The Sea-to-Sky Clean Air Society will ask the province’s Ministry of Environment to review the site of the air quality monitoring station for the greater Gibsons area.
The monitoring station is currently located at Langdale Elementary School because of its close proximity to Howe Sound Pulp and Paper at Port Mellon.
That location, Gibsons Coun. Lee Ann Johnson said at council’s Oct. 15 committee of the whole meeting, has been a longstanding concern to area residents.
“People were quite concerned that the mill emissions are experienced more readily from the top of Gibsons — Upper Gibsons over into Elphinstone — than they are in Langdale,” Johnson told Kim Slater, executive director of the Sea-to-Sky Clean Air Society. “So people can smell mill smells in those areas, but when you go into Langdale, nothing.”
Johnson said the Town had asked Ministry of Environment officials in the past to look at changing the monitoring station site, but the issue “just petered off into nothing and disappeared.”
Slater, who was appearing as a delegation at the meeting, said she would go back to the Ministry and try to address the issue.
Apart from Langdale, monitoring stations in the Howe Sound region are currently located in Squamish, Whistler, Horseshoe Bay, Lions Bay and Pemberton.
Monitoring in Gibsons has been limited to filter-based testing between July 2008 and June 2009, which found some elevated levels of particulate matter, but nothing exceeding B.C.’s ambient air quality objectives (AAQO) that would trigger an air quality advisory.
For Langdale, Slater said in her report, the air quality was generally considered good for 2012. While most contaminants were “well below levels of concern,” total reduced sulphur sometimes exceeded hourly AAQO levels, creating a “noticeable odour,” and some elevated levels of particulate matter were also detected.
Slater’s presentation included the society’s funding request for 2014, set at last year’s level of $1,160. It would be the last year that funding from local government members would be sought, she told the committee, as the society is planning to shift to alternative funding models.
Coun. Gerry Tretick compared Gibsons’ contribution to that of West Vancouver ($800), Islands Trust ($90), and Lions Bay ($345).
“We’re doing something,” Tretick said. “I have no idea what those others that are paying less are doing.”
Tretick said he would like to see a report card on clean air measures that have been undertaken by the funding partners.
“I look outside my window over at Keats Island and I see big plumes of smoke coming up,” he said. “In Gibsons there is no backyard burning. Yet we’re paying a lot of money towards clean air and for some reason it doesn’t seem to be getting across to other communities.”
Slater said those concerns would be addressed through the society’s air quality management plan.

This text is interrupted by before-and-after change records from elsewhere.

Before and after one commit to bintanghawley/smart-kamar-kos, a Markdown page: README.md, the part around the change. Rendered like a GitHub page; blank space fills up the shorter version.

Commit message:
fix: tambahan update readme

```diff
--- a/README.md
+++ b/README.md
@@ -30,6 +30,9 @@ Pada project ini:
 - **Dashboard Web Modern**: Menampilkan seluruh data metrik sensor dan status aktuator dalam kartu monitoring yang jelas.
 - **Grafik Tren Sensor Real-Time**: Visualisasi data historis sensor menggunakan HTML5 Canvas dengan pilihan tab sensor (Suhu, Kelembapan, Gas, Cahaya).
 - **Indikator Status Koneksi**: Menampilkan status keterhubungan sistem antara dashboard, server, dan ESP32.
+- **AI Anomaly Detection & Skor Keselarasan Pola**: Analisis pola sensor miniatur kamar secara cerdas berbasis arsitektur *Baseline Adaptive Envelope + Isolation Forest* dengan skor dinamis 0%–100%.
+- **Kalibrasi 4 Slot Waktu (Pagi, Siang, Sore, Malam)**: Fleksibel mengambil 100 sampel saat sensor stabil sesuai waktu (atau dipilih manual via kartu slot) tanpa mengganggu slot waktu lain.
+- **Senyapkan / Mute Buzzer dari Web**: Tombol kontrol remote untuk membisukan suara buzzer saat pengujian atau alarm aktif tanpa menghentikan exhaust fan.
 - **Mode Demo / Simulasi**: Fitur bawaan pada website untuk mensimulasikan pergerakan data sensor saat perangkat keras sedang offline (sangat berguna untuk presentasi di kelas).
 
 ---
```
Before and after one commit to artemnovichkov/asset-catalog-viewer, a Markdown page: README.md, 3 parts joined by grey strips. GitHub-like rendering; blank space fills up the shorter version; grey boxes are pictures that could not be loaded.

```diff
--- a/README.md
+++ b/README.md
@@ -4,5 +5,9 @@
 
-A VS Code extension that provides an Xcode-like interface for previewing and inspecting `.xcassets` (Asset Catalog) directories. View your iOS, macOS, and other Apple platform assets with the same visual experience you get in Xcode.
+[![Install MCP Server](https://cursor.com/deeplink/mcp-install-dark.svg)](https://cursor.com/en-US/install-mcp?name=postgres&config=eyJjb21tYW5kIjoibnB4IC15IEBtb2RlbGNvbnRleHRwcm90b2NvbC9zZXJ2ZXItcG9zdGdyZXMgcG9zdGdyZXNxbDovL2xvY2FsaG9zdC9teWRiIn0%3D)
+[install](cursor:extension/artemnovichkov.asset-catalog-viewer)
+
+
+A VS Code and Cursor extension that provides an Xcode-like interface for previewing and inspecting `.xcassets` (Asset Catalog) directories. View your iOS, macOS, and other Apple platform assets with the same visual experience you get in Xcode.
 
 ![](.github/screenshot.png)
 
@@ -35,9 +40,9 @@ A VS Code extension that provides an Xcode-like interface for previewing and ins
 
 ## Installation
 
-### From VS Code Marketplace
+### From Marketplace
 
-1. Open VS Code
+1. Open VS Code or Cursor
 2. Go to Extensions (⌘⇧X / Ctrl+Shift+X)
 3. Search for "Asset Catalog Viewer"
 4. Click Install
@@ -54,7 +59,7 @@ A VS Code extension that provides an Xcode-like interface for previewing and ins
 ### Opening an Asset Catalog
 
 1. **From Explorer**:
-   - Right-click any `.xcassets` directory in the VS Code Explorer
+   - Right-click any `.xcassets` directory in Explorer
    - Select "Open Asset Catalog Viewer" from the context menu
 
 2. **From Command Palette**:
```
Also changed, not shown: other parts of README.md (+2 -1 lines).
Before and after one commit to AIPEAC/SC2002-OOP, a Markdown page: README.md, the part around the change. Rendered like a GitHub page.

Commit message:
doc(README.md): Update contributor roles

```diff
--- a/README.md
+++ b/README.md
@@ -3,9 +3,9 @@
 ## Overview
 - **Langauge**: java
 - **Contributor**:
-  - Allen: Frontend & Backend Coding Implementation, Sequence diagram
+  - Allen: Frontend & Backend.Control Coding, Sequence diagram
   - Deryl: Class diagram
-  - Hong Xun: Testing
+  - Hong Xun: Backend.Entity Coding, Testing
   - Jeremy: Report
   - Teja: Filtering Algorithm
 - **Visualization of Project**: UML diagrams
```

As well, relevant bylaws from member municipalities and regional districts have been posted on the society’s web page.
Coun. Dan Bouman noted that, except for West Vancouver, all other local governments were contributing on a per capita basis, with both District of Squamish and Squamish Lillooet Regional District chipping in, at a rate of $4,485 and $842 respectively.
“I think that’s a pretty interesting breakdown in contributions,” Bouman said. “It speaks to the importance of the issue in all of these areas.”
Another issue raised by both Tretick and Johnson was the absence of the Sunshine Coast Regional District as a funding partner, with Tretick calling it “a rather large omission.”
Johnson also complained that BC Ferries has failed to enforce anti-idling rules in its Langdale parking lot, despite requests from the ferry advisory committee to curb emissions.
Slater said the issue is “something that’s on our radar.”